The first derivative of the CFM56 series, the CFM56-3 is designed for Boeing 737-300/-400/-500 series aircraft and is available with thrust ranging from 18,500 to 23, 500 lbf (82 kN to 105 kN). The slightly flattened nacelle bottoms are a distinctive feature of the Boeing 737 with CFM56 engines. It was first certified by the FAA in January 1984.
It is the most numerous turbofan variant in aviation history with 3,975 engines produced for the 737-300/-400/-500. It is very reliable and has a high resale value.
The CFM56-5 series is designed for the Airbus aircraft. It has a very wide thrust rating of between 22,000 to 34,000 lbf (98 kN to 151 kN). It differs from its Boeing fitted cousins by features such as FADEC, advanced internal design giving improved performance over the CFM56-3 whilst maintaining the CFM56-3 reliability. It has 3 distinct sub-variants, the CFM56-3A, CFM56-3B and CFM56-3C. Both the CFM56-3A and CFM56-3B are ETOPS rated. The CFM56-5C is not due to its application in the 4-engined Airbus A340.
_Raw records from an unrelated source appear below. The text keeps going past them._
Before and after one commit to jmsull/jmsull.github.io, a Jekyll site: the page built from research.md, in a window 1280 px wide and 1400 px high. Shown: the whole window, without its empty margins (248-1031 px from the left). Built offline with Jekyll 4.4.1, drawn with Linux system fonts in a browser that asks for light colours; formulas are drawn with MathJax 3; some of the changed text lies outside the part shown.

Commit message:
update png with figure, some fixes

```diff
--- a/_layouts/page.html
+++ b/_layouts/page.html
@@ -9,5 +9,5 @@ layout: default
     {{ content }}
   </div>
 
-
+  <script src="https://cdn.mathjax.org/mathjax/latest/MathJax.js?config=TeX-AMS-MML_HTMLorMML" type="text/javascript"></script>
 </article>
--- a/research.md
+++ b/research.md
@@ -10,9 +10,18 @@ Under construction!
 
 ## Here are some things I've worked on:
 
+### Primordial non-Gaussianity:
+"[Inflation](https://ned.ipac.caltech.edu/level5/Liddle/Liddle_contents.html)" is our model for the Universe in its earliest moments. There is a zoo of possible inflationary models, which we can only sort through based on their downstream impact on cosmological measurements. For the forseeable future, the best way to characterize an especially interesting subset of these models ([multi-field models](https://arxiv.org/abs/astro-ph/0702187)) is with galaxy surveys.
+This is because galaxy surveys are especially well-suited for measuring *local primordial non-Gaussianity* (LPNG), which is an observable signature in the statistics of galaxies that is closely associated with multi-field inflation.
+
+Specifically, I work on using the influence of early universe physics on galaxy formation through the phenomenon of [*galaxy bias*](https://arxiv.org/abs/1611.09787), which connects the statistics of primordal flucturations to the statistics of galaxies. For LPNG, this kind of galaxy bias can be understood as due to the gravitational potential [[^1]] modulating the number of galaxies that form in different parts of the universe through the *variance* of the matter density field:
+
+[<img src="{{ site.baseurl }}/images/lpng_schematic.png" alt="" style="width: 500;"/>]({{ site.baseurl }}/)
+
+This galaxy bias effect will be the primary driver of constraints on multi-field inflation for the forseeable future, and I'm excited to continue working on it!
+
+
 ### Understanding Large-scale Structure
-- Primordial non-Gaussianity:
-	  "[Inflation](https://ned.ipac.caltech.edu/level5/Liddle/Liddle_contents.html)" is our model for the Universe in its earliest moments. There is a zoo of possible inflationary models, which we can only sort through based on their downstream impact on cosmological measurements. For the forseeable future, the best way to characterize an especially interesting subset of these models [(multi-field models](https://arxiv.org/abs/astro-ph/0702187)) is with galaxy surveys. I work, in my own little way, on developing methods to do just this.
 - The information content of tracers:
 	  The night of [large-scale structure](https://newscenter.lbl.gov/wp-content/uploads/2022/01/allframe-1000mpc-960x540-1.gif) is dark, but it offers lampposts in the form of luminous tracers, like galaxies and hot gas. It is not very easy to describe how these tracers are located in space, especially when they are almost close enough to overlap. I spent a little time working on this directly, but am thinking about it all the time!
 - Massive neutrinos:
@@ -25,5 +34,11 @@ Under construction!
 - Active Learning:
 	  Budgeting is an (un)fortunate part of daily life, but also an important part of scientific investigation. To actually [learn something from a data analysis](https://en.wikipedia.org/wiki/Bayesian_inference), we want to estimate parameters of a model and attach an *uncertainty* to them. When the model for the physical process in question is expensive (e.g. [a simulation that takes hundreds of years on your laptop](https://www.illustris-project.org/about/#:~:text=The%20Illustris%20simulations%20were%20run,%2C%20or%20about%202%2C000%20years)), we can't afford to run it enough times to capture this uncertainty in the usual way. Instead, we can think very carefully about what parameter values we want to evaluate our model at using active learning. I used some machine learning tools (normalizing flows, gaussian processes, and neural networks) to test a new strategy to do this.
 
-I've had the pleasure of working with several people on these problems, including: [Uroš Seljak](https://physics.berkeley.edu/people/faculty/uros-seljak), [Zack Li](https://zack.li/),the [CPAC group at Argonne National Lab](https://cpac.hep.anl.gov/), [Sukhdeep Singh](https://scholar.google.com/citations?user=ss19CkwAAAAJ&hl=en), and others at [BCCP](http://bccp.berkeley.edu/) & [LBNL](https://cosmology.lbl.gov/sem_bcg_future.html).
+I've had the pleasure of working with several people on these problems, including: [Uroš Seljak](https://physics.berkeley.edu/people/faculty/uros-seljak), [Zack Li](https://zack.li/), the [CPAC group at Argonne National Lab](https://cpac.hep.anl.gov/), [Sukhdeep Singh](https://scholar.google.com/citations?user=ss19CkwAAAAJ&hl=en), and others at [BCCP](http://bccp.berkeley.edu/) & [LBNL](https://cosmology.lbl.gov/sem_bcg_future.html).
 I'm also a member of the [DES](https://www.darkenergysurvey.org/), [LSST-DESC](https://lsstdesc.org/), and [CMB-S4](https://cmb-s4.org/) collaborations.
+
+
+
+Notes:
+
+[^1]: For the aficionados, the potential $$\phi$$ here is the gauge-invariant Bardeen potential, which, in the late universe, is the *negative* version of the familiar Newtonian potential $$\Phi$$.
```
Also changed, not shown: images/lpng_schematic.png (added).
CFM56-5A series is designed to power the short-to-medium range Airbus A320, with thrusts between 22,000 to 26,500 lbf (98 kN to 118 kN). This is the initial CFM56-5 series. Its design is derived from the CFM56-2 and CFM56-3 families.
An improvement of the CFM56-5A series, it was originally designed to power the A321. Today, it powers every model in the A320 family (A318/A319/A320/A321), and has superseded the CFM56-5A series. Among the change over the CFM56-5A is the double annular combustor technology which reduces oxides of nitrogen emission by as much as 45 percent. It is also the most numerous engine supplied to Airbus. The thrust range is between 22,000 to 33,000 lbf (98 kN to 147 kN).
With thrust rating of between 31,200 to 34,000 lbf (139 kN to 151 kN), CFM56-5C series is the most powerful of the CFM56 family. It powers the long-range Airbus A340-200 and A340-300 airliner and entered service in 1993.
For the A340, CFM International supplies the CFM56-5C series as a total propulsion system: engine, nacelle, and exhaust systems as opposed to just bare engines of the other variants.
It features exhaust design featuring mixer and an integrated nozzle for good efficiency (this design is also found in IAE V2500 series and on some Rolls-Royce RB211 series) and it also features the unique 'petal' thrust reversers rather than the conventional cascade design. This is due to the A340 requirements of maximum range and efficiency.
The CFM56-7 powers the Next-Generation 737(Boeing 737-600/-700/-800/-900). The CFM56-7 is rated with takeoff thrust from 18,500 to 27,300 lbf (82 kN to 121 kN).
It has higher thrusts, improved efficiency, and lower maintenance costs than its predecessor, the CFM56-3 series. It incorporates many features from the CFM56-5 series such as FADEC, double annular combustor and improved internal design.
The CFM56-7-powered 737 is granted 180-minute Extended-Range, Twin-Engine Operations (ETOPS) approval by the U.S. Federal Aviation Administration. It also powers the military versions of the Next-Generation 737, the C-40 Clipper, Multimission Maritime Aircraft, and Project Wedgetail.
The contents of this article is licensed from www.wikipedia.org under the GNU Free Documentation License. Click here to see the transparent copy and copyright details